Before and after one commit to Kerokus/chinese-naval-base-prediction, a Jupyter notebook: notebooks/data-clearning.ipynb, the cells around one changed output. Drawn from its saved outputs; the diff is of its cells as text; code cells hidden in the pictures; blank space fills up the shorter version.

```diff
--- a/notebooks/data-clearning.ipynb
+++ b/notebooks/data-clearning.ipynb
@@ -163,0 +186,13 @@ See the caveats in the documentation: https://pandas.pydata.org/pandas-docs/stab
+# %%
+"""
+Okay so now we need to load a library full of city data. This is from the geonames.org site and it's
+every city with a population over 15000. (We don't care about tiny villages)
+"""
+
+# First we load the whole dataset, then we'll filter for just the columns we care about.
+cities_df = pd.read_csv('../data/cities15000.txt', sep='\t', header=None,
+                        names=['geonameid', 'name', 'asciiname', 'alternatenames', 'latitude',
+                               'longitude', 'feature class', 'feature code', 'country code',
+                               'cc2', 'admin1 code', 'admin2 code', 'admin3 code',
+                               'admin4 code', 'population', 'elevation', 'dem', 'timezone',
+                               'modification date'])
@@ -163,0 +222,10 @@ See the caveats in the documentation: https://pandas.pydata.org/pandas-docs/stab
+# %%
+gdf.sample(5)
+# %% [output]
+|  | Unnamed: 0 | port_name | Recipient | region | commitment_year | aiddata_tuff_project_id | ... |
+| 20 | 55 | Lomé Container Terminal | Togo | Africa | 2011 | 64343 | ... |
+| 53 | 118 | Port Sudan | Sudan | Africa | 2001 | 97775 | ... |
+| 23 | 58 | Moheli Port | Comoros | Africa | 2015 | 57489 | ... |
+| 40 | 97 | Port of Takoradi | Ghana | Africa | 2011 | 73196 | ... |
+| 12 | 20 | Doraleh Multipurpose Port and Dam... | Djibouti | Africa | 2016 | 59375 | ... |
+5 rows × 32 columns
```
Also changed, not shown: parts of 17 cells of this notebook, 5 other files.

Your assignment: Output all of the records, keeping every word exact.

Finished task:
Before and after one commit to Kerokus/chinese-naval-base-prediction, a Jupyter notebook: notebooks/data-clearning.ipynb, the cells around one changed output. Drawn from its saved outputs; the diff is of its cells as text; code cells hidden in the pictures; blank space fills up the shorter version.

```diff
--- a/notebooks/data-clearning.ipynb
+++ b/notebooks/data-clearning.ipynb
@@ -163,0 +186,13 @@ See the caveats in the documentation: https://pandas.pydata.org/pandas-docs/stab
+# %%
+"""
+Okay so now we need to load a library full of city data. This is from the geonames.org site and it's
+every city with a population over 15000. (We don't care about tiny villages)
+"""
+
+# First we load the whole dataset, then we'll filter for just the columns we care about.
+cities_df = pd.read_csv('../data/cities15000.txt', sep='\t', header=None,
+                        names=['geonameid', 'name', 'asciiname', 'alternatenames', 'latitude',
+                               'longitude', 'feature class', 'feature code', 'country code',
+                               'cc2', 'admin1 code', 'admin2 code', 'admin3 code',
+                               'admin4 code', 'population', 'elevation', 'dem', 'timezone',
+                               'modification date'])
@@ -163,0 +222,10 @@ See the caveats in the documentation: https://pandas.pydata.org/pandas-docs/stab
+# %%
+gdf.sample(5)
+# %% [output]
+|  | Unnamed: 0 | port_name | Recipient | region | commitment_year | aiddata_tuff_project_id | ... |
+| 20 | 55 | Lomé Container Terminal | Togo | Africa | 2011 | 64343 | ... |
+| 53 | 118 | Port Sudan | Sudan | Africa | 2001 | 97775 | ... |
+| 23 | 58 | Moheli Port | Comoros | Africa | 2015 | 57489 | ... |
+| 40 | 97 | Port of Takoradi | Ghana | Africa | 2011 | 73196 | ... |
+| 12 | 20 | Doraleh Multipurpose Port and Dam... | Djibouti | Africa | 2016 | 59375 | ... |
+5 rows × 32 columns
```
Also changed, not shown: parts of 17 cells of this notebook, 5 other files.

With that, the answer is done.